Shares of BJ's Wholesale Club Holdings Inc. (NYSE:BJ) climbed 19% in August, according to data from S&P Global Market Intelligence, on the heels of the warehouse shopping club's recent return to the public stock markets and its second-quarter 2018 report.
For perspective, at the start of last month BJ's had soared nearly 50% since pricing its initial public offering at $17 per share in late June. And it only continued to go modestly higher ahead of its Q2 report. When that report hit the wires on Aug. 28, 2018, the stock jumped nearly 10% to close out the month.
Still, that's not to say BJ's actual results were overwhelmingly strong. Quarterly net sales climbed 4.3% to $3.2 billion, including 2% growth in comparable-club sales excluding gasoline. That translated to a GAAP net loss of $5.6 million, or $0.05 per share -- though BJ's generated net income of $0.31 per share after adjusting for items like IPO costs, recent debt extinguishment, and stock-based compensation. And analysts, on average, were only expecting adjusted earnings of $0.27 per share.

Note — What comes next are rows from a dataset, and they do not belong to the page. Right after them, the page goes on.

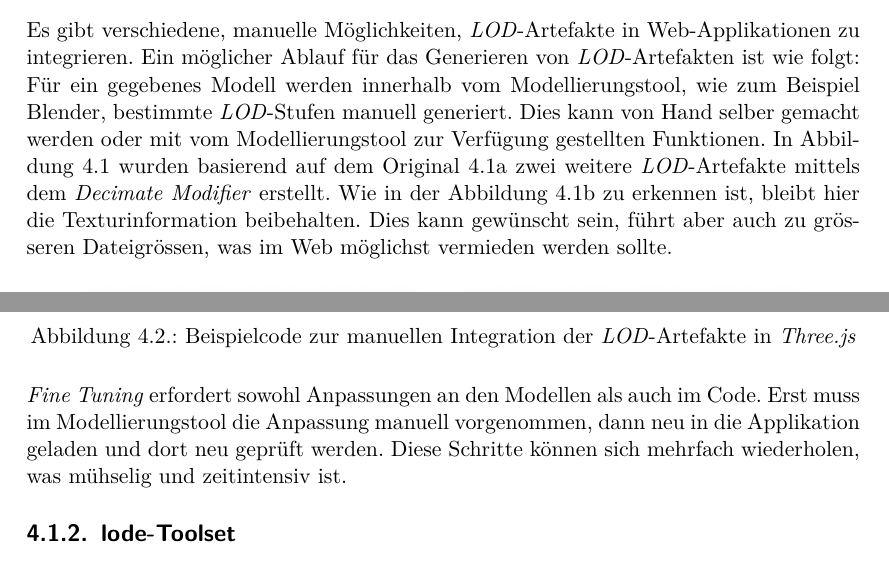
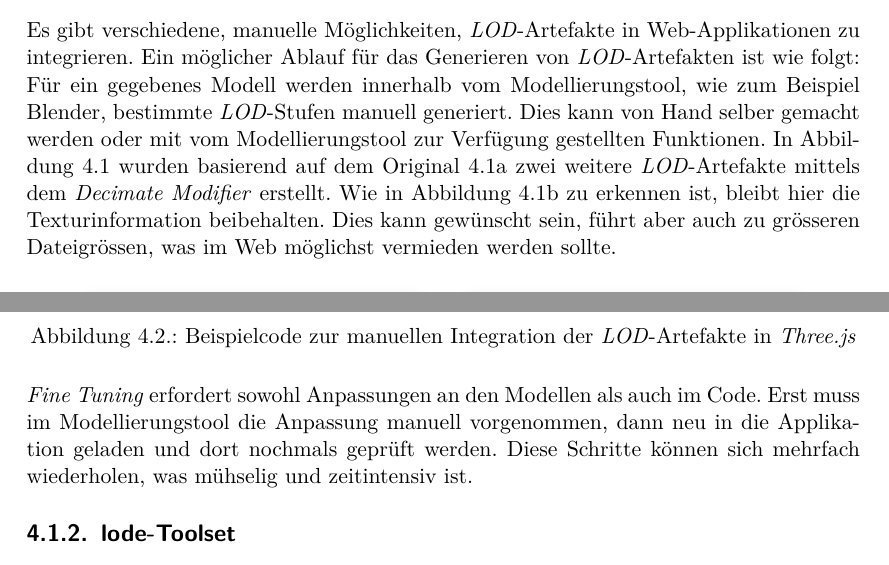
Before and after one commit to kreativwebdesign/lode, a LaTeX document (documentation/report/doc.tex, which reads documentation/report/parts/resultate.tex): two parts of pages 37 and 38 of 87, joined at a grey line, cut so that both start at the same text. Compiled offline with pdfLaTeX; a missing bibliography style is replaced by a similar one.

Commit message:
Rephrase

```diff
--- a/documentation/report/parts/resultate.tex
+++ b/documentation/report/parts/resultate.tex
@@ -15,7 +15,7 @@ Der Kern der Arbeit stellt das \e{LOD}-Toolset, \e{lode} genannt, dar. Dieses To
 \subsection{Aktueller Workflow}
 
 Es gibt verschiedene, manuelle Möglichkeiten, \e{LOD}-Artefakte in Web-Applikationen zu integrieren. Ein möglicher Ablauf für das Generieren von \e{LOD}-Artefakten ist wie folgt:
-Für ein gegebenes Modell werden innerhalb vom Modellierungstool, wie zum Beispiel Blender, bestimmte \e{LOD}-Stufen manuell generiert. Dies kann von Hand selber gemacht werden oder mit vom Modellierungstool zur Verfügung gestellten Funktionen. In Abbildung \ref{fig:manualLodGenerationInBlender} wurden basierend auf dem Original \ref{fig:manualLodGenerationInBlenderOriginal} zwei weitere \e{LOD}-Artefakte mittels dem \e{Decimate Modifier} erstellt. Wie in der Abbildung \ref{fig:manualLodGenerationInBlenderSimplified} zu erkennen ist, bleibt hier die Texturinformation beibehalten. Dies kann gewünscht sein, führt aber auch zu grösseren Dateigrössen, was im Web möglichst vermieden werden sollte.
+Für ein gegebenes Modell werden innerhalb vom Modellierungstool, wie zum Beispiel Blender, bestimmte \e{LOD}-Stufen manuell generiert. Dies kann von Hand selber gemacht werden oder mit vom Modellierungstool zur Verfügung gestellten Funktionen. In Abbildung \ref{fig:manualLodGenerationInBlender} wurden basierend auf dem Original \ref{fig:manualLodGenerationInBlenderOriginal} zwei weitere \e{LOD}-Artefakte mittels dem \e{Decimate Modifier} erstellt. Wie in Abbildung \ref{fig:manualLodGenerationInBlenderSimplified} zu erkennen ist, bleibt hier die Texturinformation beibehalten. Dies kann gewünscht sein, führt aber auch zu grösseren Dateigrössen, was im Web möglichst vermieden werden sollte.
 
 \begin{figure}[H]
   \centering
@@ -62,7 +62,7 @@ Diese Artefakte müssen nun im Code einzeln geladen und in die Szenerie hinzugef
   \label{code:threejsManualLodUsage}
 \end{figure}
 
-\e{Fine Tuning} erfordert sowohl Anpassungen an den Modellen als auch im Code. Erst muss im Modellierungstool die Anpassung manuell vorgenommen, dann neu in die Applikation geladen und dort neu geprüft werden. Diese Schritte können sich mehrfach wiederholen, was mühselig und zeitintensiv ist.
+\e{Fine Tuning} erfordert sowohl Anpassungen an den Modellen als auch im Code. Erst muss im Modellierungstool die Anpassung manuell vorgenommen, dann neu in die Applikation geladen und dort nochmals geprüft werden. Diese Schritte können sich mehrfach wiederholen, was mühselig und zeitintensiv ist.
 
 \subsection{lode-Toolset}
 
```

Looking ahead to the full year, BJ's told investors to expect net sales of $12.6 billion to $12.7 billion, assuming comparable-store sales growth of 1.8% to 2.1%. That should translate to 2018 adjusted earnings per share of $1.17 to $1.24.
Keeping in mind the bulk of BJ's Wholesale's IPO proceeds went to paying down debt, we're also talking about a relatively slow-growing business that trades at around 25 times those earnings estimates -- and one with nearly $1.9 billion in long-term debt and only $31 million in cash at the end of the quarter. That's not to say BJ's cash flows can't help it continue to dig out of that hole and expand its presence. But as it stands after its recent rise, I'm content watching BJ's Wholesale's progress from the sidelines.